**WORK ORDER:** Pull each line with the string "README" from the entries.

**EXTRACTED RECORDS:**
|---|

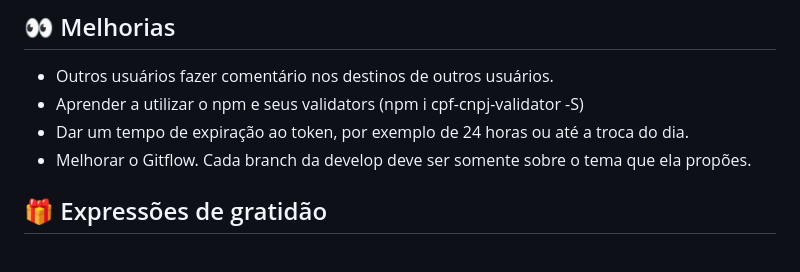
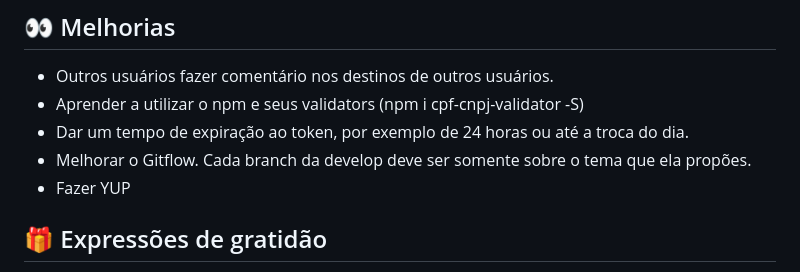
Before and after one commit to pricbnll/viagem365Backend, a Markdown page: README.md, the part around the change. GitHub-like rendering.

```diff
--- a/README.md
+++ b/README.md
@@ -155,6 +155,7 @@ SECRET_JWT=viagem365 #Qual a senha secreta para gerar o JWT? Exemplo
 - Aprender a utilizar o npm e seus validators (npm i cpf-cnpj-validator -S)
 - Dar um tempo de expiração ao token, por exemplo de 24 horas ou até a troca do dia.
 - Melhorar o Gitflow. Cada branch da develop deve ser somente sobre o tema que ela propões.
+- Fazer YUP
 
 
 ## 🎁 Expressões de gratidão
```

|---|

**ANSWER FOR THE TASK:**
Before and after one commit to pricbnll/viagem365Backend, a Markdown page: README.md, the part around the change. GitHub-like rendering.
--- a/README.md
+++ b/README.md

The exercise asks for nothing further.